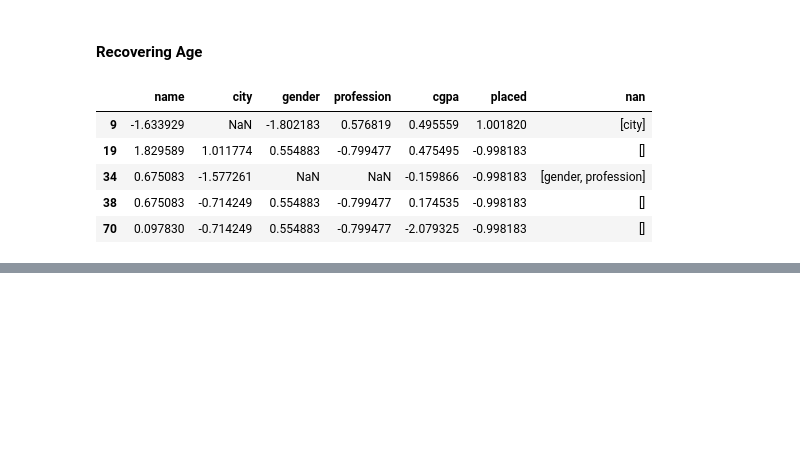
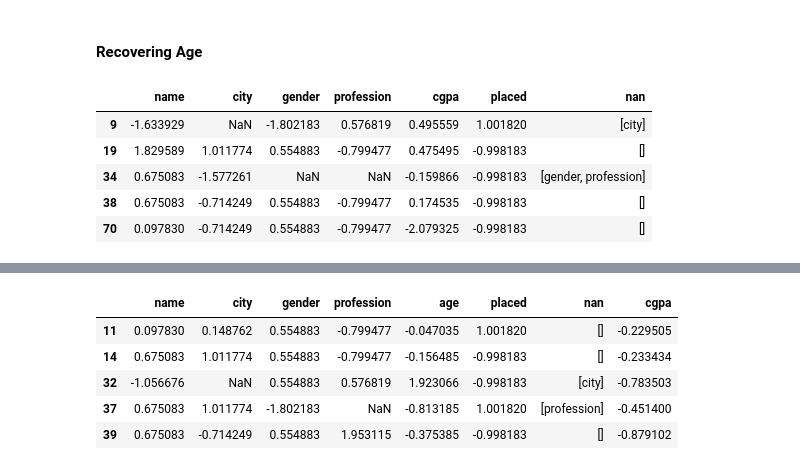
Before and after one commit to fadeeva/nakedML, a Jupyter notebook: MLnotes/001.ipynb, the cells around one changed output, grey strips where cells are left out. Cells and saved outputs as stored; diff of their text form; code cells hidden in the pictures; blank space fills up the shorter version.

Commit message:
recoveried cgpa column and some refactoring

```diff
--- a/MLnotes/001.ipynb
+++ b/MLnotes/001.ipynb
@@ -199,14 +200,14 @@ def get_recovery_df(column):
 # %%
 em_distance = lambda p, q: ((p - q)**2).sum(axis=1)
 
-def em_recovery(row, col_for_recvery):
+def em_recovery(row, col_for_recovery):
     distances = em_distance(
-        FULL_BASE.drop([col_for_recvery] + row['nan'], axis=1),
+        FULL_BASE.drop([col_for_recovery] + row['nan'], axis=1),
         row.drop('nan')
     )
     distances += 1e-10 # division-by-zero protection
 
-    return 1 / (1 / distances).sum() * (FULL_BASE[col_for_recvery] / distances).sum()
+    return 1 / (1 / distances).sum() * (FULL_BASE[col_for_recovery] / distances).sum()
 # %% [markdown]
 #### Recovering Age
 # %%
@@ -232,0 +235,3 @@ AGE_recovery.head()
+# %%
+CGPA_recovery = get_recovery_df('cgpa')
+CGPA_recovery.head()
@@ -232,0 +245,10 @@ AGE_recovery.head()
+# %%
+CGPA_recovery['cgpa'] = CGPA_recovery.apply(em_recovery, col_for_recovery='cgpa', axis=1)
+CGPA_recovery.head()
+# %% [output]
+|  | name | city | gender | profession | age | placed | nan | cgpa |
+| 11 | 0.097830 | 0.148762 | 0.554883 | -0.799477 | -0.047035 | 1.001820 | [] | -0.229505 |
+| 14 | 0.675083 | 1.011774 | 0.554883 | -0.799477 | -0.156485 | -0.998183 | [] | -0.233434 |
+| 32 | -1.056676 | NaN | 0.554883 | 0.576819 | 1.923066 | -0.998183 | [city] | -0.783503 |
+| 37 | 0.675083 | 1.011774 | -1.802183 | NaN | -0.813185 | 1.001820 | [profession] | -0.451400 |
+| 39 | 0.675083 | -0.714249 | 0.554883 | 1.953115 | -0.375385 | -0.998183 | [] | -0.879102 |
```
Also changed, not shown: parts of 5 cells of this notebook.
-------
*Exercise prompt*
Provide nothing but the number of lines in the material above in which the string "MLnotes" is found.

*Result for this exercise*
3